Every quarter, I mail out a report to the Gramercy area with news and views on the neighborhood’s real estate market. This year, I’m making a digital version available to all! Click the cloud-shaped icon below to download to the whole report, including my market analysis for last quarter (4Q 2018) and predictions for this quarter (1Q 2018).
For those unable to download, I’m also sharing the interior text below:
THE OVERALL MARKET
The 4Q 2018 Manhattan real estate market faced familiar headwinds experienced earlier in the year as buyers hesitated to make decisions despite moderating prices and more availability. Market-wide closed sales declined as potential buyers grappled with a confluence of factors that created uncertainty in the market. Buyers’ concerns included rising mortgage interest rates, tax law reform, volatility in the financial markets, foreign capital restrictions, and political distractions. As a consequence, many prospective buyers are choosing to wait on the sidelines until prices adjust to a more accessible level and other market factors calm down.
THE DOWNTOWN MARKET
Downtown sales were flat compared to 2017; however, the downtown market performed better than any other submarket in Manhattan throughout 2018. Although prices of existing homes in cooperatives declined, they outperformed their counterparts in the condominium market.

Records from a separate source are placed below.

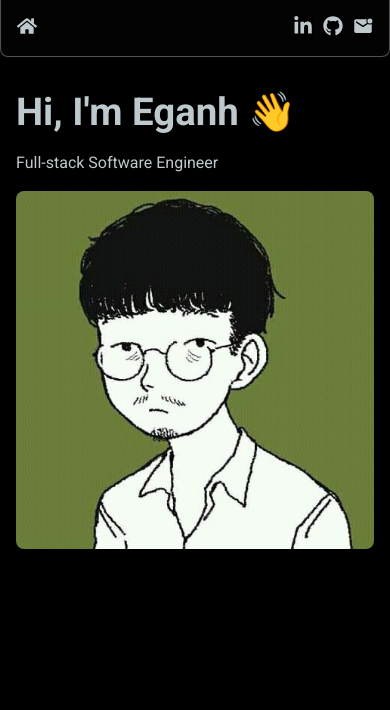
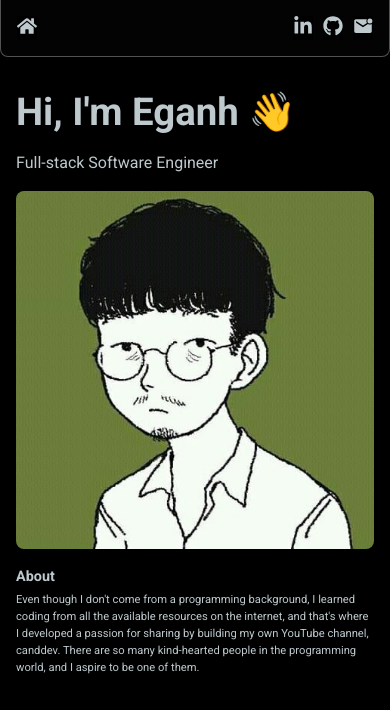
Before and after one commit to Egan-ombaka/portfolio-v1.0.0, a React (Vite) app: page / in a window 390 px wide. Shown: the top 710 px of the page. Built offline with nearby package versions, Linux system fonts and the light colour scheme.

Commit message:
About section

```diff
--- a/src/App.jsx
+++ b/src/App.jsx
@@ -1,12 +1,14 @@
 import React from "react";
 import Header from "./components/Header";
 import Home from "./components/Home";
+import About from "./components/About";
 
 function App() {
   return (
     <div>
       <Header />
       <Home />
+      <About />
     </div>
   );
 }
--- /dev/null
+++ b/src/components/About.jsx
@@ -0,0 +1,23 @@
+import React from "react";
+import "../css/About.css";
+
+const About = () => {
+  return (
+    <div className="about-section">
+      <div className="about-container">
+        <h4 className="about"> About </h4>
+
+        <p className="about-des">
+          Even though I don't come from a programming background, I learned
+          coding from all the available resources on the internet, and that's
+          where I developed a passion for sharing by building my own YouTube
+          channel, canddev. There are so many kind-hearted people in the
+          programming world, and I aspire to be one of them.
+        </p>
+
+      </div>
+    </div>
+  );
+};
+
+export default About;
--- /dev/null
+++ b/src/css/About.css
@@ -0,0 +1,48 @@
+@import url('https://fonts.googleapis.com/css2?family=Roboto:ital,wght@0,100..900;1,100..900&display=swap');
+
+* {
+    font-family: "Roboto", serif;
+    margin: 0;
+    padding: 0;
+}
+.about-section {
+    display: flex;
+    color: #bec9ce;
+    justify-content: center;
+    margin-top: 1em;
+}
+.about-container {
+    max-width: 680px;
+    width: 100%;
+}
+.about {
+    font-size: 1.2em;
+    padding: .5em 0;
+}
+.about-des {
+    font-size: .9em;
+    line-height: 1.5;
+}
+
+@media (max-width: 768px) {
+    .about-container {
+        padding: 0 1em;
+    }
+    .about {
+        font-size: 1em;
+    }
+    .about-des {
+        font-size: .8em;
+    }
+}
+@media (max-width: 480px) {
+    .about-section {
+        margin-top: 0.5em;
+    }
+    .about {
+        font-size: .9em;
+    }
+    .about-des {
+        font-size: .7em;
+    }
+}
```
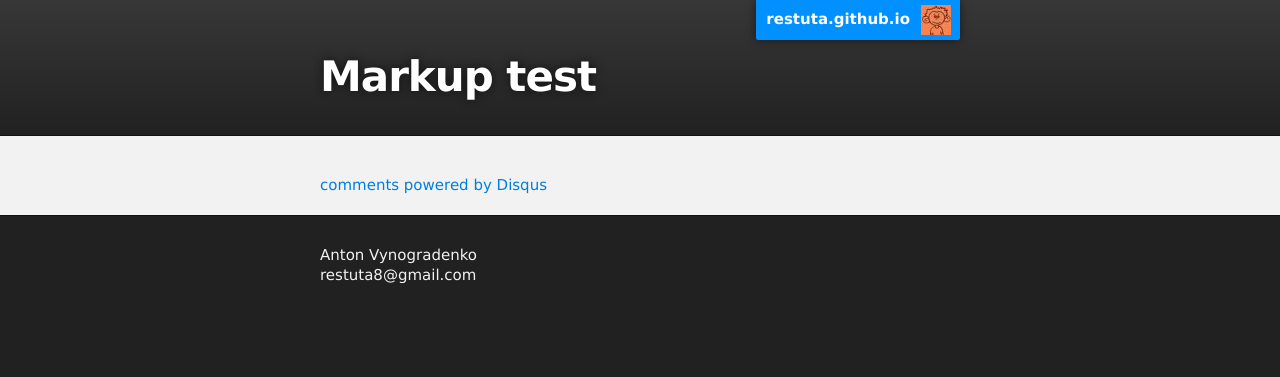
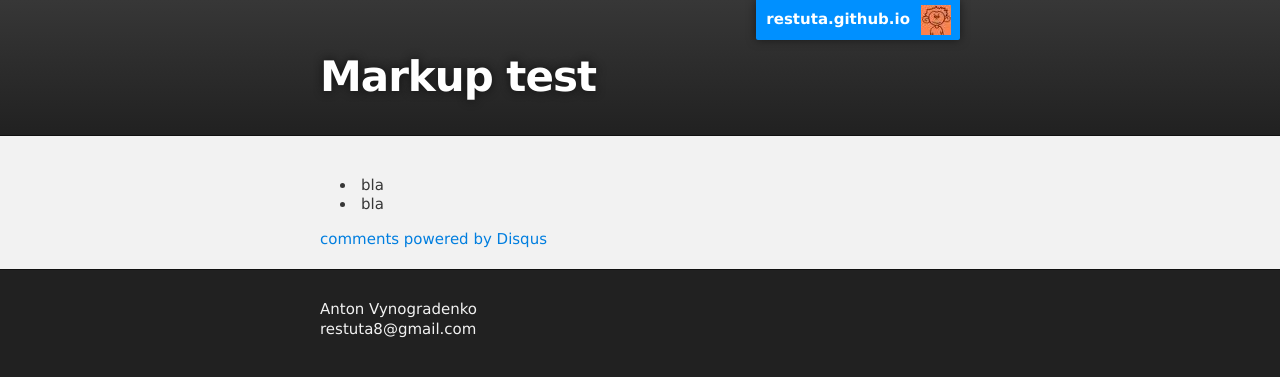
Before and after one commit to Restuta/restuta.github.io, a Jekyll site: the page built from _posts/2013-07-03-markup-test.md, in a window 1280 px wide. Shown: the top 377 px of the page. Built offline with Jekyll 4.4.1, drawn with Linux system fonts in a browser that asks for light colours; comment, search, counter and statistics services are not loaded.

Commit message:
Update 2013-07-03-markup-test.md

```diff
--- a/_posts/2013-07-03-markup-test.md
+++ b/_posts/2013-07-03-markup-test.md
@@ -2,3 +2,5 @@
 layout: post
 title: Markup test
 ---
+* bla
+* bla
```
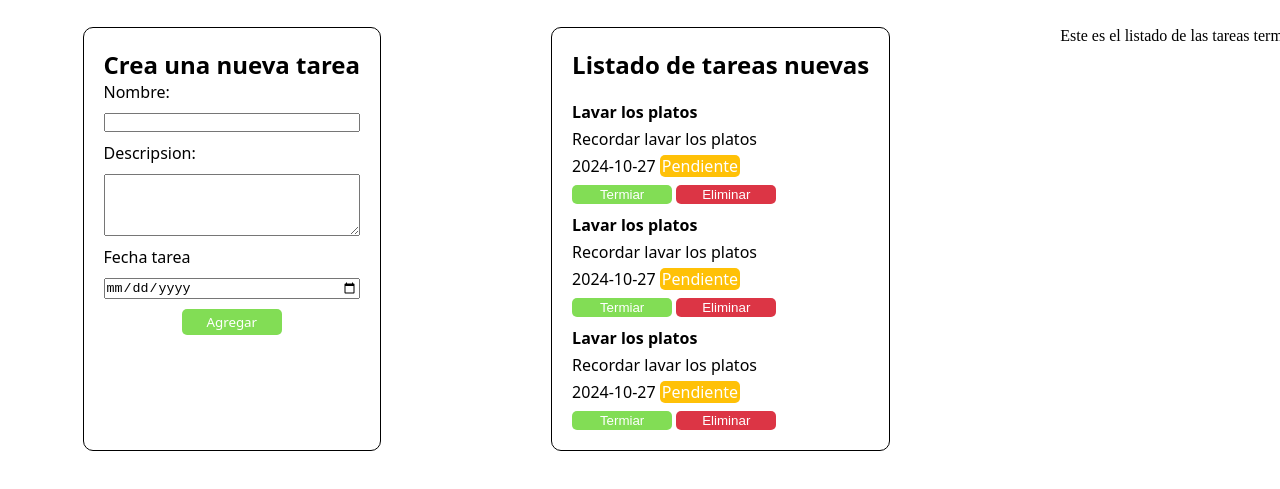
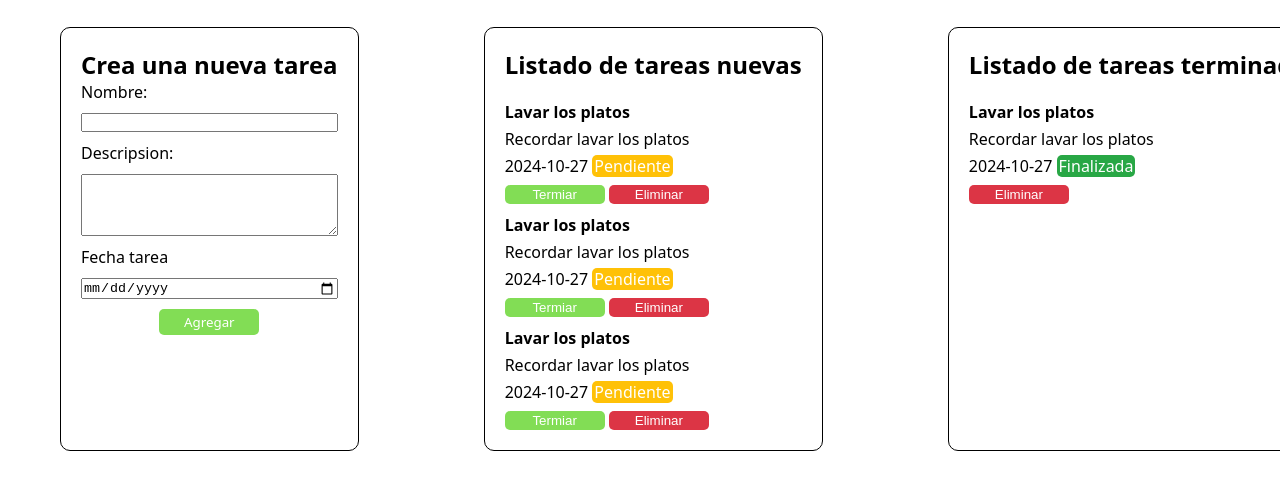
Before and after one commit to Misterdev19/todolist-app, a plain HTML site: page index.html in a window 1280 px wide. Shown: the part 111-600 px from the top of the page. Drawn offline with Linux system fonts and the light colour scheme.

Commit message:
estilos de la lista de tareas terminada

```diff
--- a/index.css
+++ b/index.css
@@ -124,3 +124,60 @@ header {
     padding: 0 2px 0 2px;
     width: 100px;
 }
+/*estilos de la lista de tareas terminadas*/
+
+
+.container .list-clecked {
+    font-family: var(--font-title);
+    border: 1px solid black;
+    border-radius: 10px;
+    padding: 20px;
+}
+
+.container .list-clecked ul {
+    margin-top: 20px;
+}
+
+.container .list-clecked ul li {
+    display: grid;
+    gap: 5px;
+    margin-top: 10px;
+}
+
+
+.container .list-clecked ul li .success {
+    background-color: var(--succes);
+    border: none;
+    border-radius: 5px;
+    color: white;
+    padding: 2px 4px 2px 4px;
+    cursor: pointer;
+    width: 100px;
+}
+
+.container .list-clecked ul li .success:hover {
+    background-color: var(--succes-hover);
+}
+
+.container .list-clecked ul li .danger:hover {
+    background-color: var(--danger-hover);
+}
+
+.container .list-clecked ul li .danger {
+    background-color: var(--danger);
+    border: none;
+    border-radius: 5px;
+    color: white;
+    padding: 2px 4px 2px 4px;
+    cursor: pointer;
+    width: 100px;
+}
+
+.container .list-clecked ul li .success {
+    background-color: var(--succes-hover);
+    border: none;
+    border-radius: 5px;
+    color: white;
+    padding: 0 2px 0 2px;
+    width: 100px;
+}
--- a/index.html
+++ b/index.html
@@ -67,7 +67,22 @@
              </ul>
          </div>
          <div class="list-clecked">
-             <p> Este es el listado de las tareas terminada </p>
+            <h2>
+                Listado de tareas terminadas
+             </h2>
+             <ul>
+                 <li>
+                     <b><span id="name">Lavar los platos</span></b>
+                      <span id="description">Recordar lavar los platos</span>
+                      <div>
+                          <span id="date">2024-10-27</span>
+                          <span id="sattus" class="success">Finalizada</span>
+                      </div>
+                      <div>
+                          <button type="button" class="danger">Eliminar</button>
+                      </div>
+                    </li>
+             </ul>
          </div>
     </section>
     <script src="index.js"></script>
```
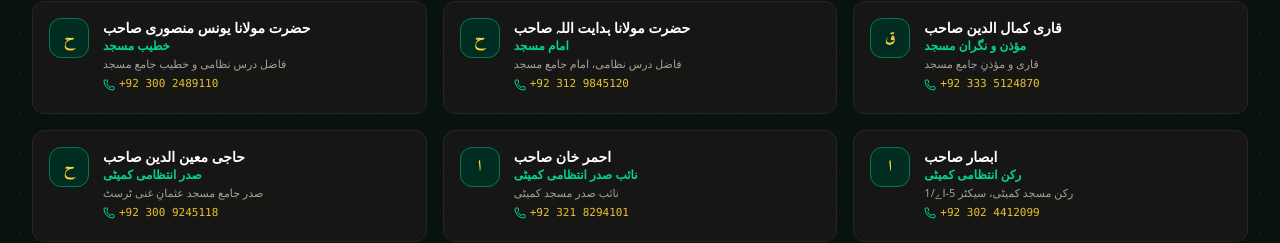
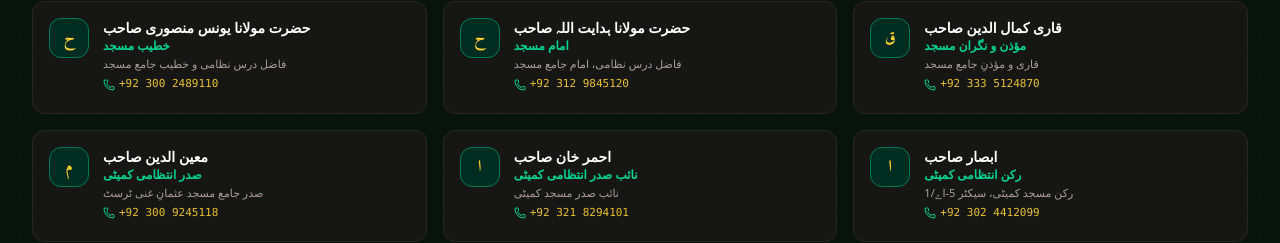
Before and after one commit to hassangraphicpunch-star/Jamia-Masjid-Usman-e-Ghani-R.A---North-Karachi, a React (Vite) app: page / in a window 1280 px wide. Shown: the part 8443-8686 px from the top of the page. Built offline with nearby package versions, Linux system fonts and the light colour scheme; no server answers; a web font is replaced by a local one.

Commit message:
fix: update committee member name in mock data
Remove "Haji" prefix from the Urdu name for Haji Moin ud Din.

```diff
--- a/src/data/mockData.ts
+++ b/src/data/mockData.ts
@@ -448,7 +448,7 @@ export const COMMITTEE_MEMBERS: CommitteePerson[] = [
   },
   {
     nameEn: 'Haji Moin ud Din',
-    nameUr: 'حاجی معین الدین صاحب',
+    nameUr: 'معین الدین صاحب',
     roleEn: 'President Masjid Committee',
     roleUr: 'صدر انتظامی کمیٹی',
     qualificationEn: 'President & Senior Community Trustee',
```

New developments struggled to gain traction across the board due to self-inflicted setbacks: unrealistic pricing.
THE MARKET & GRAMERCY
Properly-priced apartments that showed well in all price points on and around Gramercy Park went into contract within a few weeks of being listed. On the other hand, aspirationally-priced apartments continued to linger in prime buildings on and around the Park as with other sub-markets in Manhattan. Although the Downtown market in general and Gramercy Park in particular have fared better than any of the sub-markets, sellers must be aware of the market conditions and price their homes realistically.
INSIGHTS FOR THE NEXT QUARTER
Increasing inventory and lack of urgency among buyers will keep sales flat at least for the first quarter of 2019. Buyers still feel if they wait it out a little longer, prices will fall further. There is no logical rationale for this line of thinking; the overall economy and job market is stronger than it has been in more than a decade and Manhattan has a finite amount of homes available for sale at any given time. In order to achieve success sellers need to temper their expectations and buyers need to get realistic. Transactions are taking place at all price points with savvy buyers and sellers when expectations on both sides are realistic. This is a great market for buyers.